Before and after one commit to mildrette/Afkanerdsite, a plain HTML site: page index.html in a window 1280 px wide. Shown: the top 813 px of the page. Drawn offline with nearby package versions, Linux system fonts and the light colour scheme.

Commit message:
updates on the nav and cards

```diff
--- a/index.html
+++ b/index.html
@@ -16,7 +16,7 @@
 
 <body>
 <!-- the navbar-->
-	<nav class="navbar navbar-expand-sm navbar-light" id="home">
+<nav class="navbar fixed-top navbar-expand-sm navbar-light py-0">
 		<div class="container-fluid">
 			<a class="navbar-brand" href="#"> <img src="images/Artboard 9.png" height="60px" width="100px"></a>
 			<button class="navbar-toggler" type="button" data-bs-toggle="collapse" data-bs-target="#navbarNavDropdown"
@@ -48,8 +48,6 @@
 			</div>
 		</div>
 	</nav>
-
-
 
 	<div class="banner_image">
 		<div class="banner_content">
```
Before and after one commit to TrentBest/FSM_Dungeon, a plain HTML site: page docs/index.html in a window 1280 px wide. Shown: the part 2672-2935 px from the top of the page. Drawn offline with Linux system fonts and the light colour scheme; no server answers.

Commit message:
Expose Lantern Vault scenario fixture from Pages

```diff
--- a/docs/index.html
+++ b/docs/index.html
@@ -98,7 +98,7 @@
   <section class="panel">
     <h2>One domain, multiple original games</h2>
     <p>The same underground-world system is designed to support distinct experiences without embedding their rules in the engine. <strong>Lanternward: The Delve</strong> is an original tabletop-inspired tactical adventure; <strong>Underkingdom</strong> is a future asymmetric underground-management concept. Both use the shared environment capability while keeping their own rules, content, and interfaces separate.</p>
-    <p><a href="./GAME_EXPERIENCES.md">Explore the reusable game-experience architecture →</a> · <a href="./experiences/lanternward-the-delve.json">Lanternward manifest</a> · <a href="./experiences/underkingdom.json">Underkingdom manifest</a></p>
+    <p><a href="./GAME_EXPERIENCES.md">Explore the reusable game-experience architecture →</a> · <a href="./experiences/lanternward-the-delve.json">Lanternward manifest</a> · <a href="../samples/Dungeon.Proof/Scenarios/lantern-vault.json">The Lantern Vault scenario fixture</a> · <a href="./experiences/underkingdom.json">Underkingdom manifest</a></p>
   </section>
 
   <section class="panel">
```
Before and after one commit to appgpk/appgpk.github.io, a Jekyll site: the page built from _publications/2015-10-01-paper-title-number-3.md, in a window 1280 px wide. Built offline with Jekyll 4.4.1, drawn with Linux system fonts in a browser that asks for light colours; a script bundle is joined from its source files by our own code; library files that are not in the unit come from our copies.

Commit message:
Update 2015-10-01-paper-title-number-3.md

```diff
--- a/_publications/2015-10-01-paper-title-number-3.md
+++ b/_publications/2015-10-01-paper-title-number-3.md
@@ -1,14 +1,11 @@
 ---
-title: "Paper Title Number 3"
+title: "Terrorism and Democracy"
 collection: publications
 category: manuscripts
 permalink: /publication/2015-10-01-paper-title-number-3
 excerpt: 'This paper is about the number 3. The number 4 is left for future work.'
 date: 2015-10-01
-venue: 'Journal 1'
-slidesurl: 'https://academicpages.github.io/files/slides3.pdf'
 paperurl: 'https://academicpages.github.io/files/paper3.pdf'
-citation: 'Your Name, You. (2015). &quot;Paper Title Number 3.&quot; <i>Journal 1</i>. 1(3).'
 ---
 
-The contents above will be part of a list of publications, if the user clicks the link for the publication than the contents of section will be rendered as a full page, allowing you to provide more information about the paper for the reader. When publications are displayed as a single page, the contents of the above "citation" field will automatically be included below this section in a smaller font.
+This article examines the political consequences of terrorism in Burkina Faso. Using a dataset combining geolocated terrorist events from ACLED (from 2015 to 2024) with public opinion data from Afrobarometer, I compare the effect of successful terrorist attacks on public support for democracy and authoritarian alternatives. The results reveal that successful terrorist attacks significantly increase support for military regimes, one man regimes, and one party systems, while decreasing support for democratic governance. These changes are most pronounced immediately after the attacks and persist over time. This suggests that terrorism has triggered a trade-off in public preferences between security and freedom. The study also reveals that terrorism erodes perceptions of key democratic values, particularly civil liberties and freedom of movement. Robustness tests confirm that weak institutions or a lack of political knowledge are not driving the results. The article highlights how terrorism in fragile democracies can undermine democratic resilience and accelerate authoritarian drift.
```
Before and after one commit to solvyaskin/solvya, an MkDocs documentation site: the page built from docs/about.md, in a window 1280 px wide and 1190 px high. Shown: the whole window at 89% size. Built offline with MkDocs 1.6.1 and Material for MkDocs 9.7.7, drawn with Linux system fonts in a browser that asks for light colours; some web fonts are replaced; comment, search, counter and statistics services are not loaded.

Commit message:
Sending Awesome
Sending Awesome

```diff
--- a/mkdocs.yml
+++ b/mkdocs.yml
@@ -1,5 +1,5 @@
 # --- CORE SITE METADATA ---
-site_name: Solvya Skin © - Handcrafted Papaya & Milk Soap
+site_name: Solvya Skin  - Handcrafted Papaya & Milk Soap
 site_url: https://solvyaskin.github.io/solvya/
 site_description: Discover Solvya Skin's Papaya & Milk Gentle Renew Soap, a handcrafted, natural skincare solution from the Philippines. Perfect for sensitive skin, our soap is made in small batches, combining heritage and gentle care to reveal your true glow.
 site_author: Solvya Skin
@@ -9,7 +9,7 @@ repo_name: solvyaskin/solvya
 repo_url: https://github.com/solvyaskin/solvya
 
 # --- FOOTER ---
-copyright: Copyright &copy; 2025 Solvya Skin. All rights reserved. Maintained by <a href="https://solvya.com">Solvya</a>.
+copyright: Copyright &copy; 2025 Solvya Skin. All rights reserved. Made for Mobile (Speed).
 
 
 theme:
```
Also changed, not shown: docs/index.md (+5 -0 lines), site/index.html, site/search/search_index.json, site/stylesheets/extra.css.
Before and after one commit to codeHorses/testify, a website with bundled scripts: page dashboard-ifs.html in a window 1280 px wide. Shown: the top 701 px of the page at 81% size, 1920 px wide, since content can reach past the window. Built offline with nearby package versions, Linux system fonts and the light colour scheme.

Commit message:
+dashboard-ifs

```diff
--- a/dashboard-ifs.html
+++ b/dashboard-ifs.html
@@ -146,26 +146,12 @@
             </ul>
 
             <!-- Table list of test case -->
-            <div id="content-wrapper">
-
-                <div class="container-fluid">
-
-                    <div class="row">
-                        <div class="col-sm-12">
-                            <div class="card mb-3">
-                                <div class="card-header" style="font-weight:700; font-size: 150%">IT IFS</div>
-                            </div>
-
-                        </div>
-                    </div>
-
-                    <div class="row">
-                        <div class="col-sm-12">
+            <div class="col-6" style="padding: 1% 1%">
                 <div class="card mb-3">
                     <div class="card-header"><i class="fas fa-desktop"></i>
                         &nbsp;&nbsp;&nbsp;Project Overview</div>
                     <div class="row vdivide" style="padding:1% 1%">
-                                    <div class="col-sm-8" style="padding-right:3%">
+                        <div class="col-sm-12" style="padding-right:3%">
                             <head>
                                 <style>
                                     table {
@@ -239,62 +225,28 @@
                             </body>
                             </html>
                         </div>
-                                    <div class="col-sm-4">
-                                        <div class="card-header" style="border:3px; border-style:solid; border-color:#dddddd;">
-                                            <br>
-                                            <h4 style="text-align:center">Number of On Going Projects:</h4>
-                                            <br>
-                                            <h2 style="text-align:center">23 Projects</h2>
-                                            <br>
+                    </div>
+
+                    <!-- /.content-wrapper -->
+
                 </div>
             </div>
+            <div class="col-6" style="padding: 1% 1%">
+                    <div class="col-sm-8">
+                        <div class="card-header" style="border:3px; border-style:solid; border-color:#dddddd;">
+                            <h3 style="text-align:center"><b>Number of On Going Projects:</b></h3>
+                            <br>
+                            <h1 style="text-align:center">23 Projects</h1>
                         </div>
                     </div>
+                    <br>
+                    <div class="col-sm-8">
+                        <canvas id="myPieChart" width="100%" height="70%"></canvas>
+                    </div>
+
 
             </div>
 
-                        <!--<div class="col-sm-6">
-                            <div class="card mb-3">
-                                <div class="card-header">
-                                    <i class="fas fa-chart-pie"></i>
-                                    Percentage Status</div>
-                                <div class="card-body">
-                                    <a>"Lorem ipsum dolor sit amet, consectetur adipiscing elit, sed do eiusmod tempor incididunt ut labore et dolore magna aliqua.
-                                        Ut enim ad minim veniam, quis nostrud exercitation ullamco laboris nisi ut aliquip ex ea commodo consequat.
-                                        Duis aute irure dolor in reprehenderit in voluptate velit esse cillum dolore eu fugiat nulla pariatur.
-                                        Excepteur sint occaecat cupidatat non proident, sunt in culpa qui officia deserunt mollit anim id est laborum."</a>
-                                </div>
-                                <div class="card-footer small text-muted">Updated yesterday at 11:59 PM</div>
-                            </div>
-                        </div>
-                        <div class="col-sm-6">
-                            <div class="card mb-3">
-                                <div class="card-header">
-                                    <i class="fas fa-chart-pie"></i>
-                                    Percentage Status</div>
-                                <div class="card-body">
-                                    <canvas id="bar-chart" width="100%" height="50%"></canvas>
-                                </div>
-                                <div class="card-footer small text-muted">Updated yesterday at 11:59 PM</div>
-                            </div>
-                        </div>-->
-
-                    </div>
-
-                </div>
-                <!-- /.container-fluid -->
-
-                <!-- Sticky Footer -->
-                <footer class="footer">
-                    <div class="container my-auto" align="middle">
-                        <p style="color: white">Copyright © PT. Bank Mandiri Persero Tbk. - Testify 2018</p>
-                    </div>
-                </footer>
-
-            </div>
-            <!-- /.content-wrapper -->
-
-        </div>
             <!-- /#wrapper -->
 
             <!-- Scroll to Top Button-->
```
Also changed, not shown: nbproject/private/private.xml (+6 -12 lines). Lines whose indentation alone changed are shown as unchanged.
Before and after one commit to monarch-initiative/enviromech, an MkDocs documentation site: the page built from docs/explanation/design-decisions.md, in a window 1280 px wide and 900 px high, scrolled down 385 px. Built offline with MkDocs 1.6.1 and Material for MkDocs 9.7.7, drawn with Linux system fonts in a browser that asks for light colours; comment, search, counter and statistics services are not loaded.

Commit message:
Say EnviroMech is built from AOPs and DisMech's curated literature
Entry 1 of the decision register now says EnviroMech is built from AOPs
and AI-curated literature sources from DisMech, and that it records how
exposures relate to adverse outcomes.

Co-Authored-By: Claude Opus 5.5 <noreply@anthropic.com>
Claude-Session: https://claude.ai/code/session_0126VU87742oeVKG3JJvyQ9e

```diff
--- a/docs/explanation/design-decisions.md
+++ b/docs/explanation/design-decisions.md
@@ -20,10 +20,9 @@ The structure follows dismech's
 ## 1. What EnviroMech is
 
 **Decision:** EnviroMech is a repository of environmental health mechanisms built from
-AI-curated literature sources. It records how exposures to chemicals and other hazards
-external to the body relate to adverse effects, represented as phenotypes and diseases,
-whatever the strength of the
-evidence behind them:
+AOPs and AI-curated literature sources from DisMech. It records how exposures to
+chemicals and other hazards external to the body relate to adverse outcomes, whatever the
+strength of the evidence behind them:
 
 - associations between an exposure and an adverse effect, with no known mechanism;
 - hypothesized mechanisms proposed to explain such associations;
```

###

• _What is being asked_: Repeat, character for character, the lines from the one that holds "Co-Authored-By: Claude Opus" to the final line of the material, inclusive, and no other lines.

• _Finished exercise_:
Co-Authored-By: Claude Opus 5.5 <noreply@anthropic.com>
Claude-Session: https://claude.ai/code/session_0126VU87742oeVKG3JJvyQ9e

```diff
--- a/docs/explanation/design-decisions.md
+++ b/docs/explanation/design-decisions.md
@@ -20,10 +20,9 @@ The structure follows dismech's
 ## 1. What EnviroMech is
 
 **Decision:** EnviroMech is a repository of environmental health mechanisms built from
-AI-curated literature sources. It records how exposures to chemicals and other hazards
-external to the body relate to adverse effects, represented as phenotypes and diseases,
-whatever the strength of the
-evidence behind them:
+AOPs and AI-curated literature sources from DisMech. It records how exposures to
+chemicals and other hazards external to the body relate to adverse outcomes, whatever the
+strength of the evidence behind them:
 
 - associations between an exposure and an adverse effect, with no known mechanism;
 - hypothesized mechanisms proposed to explain such associations;
```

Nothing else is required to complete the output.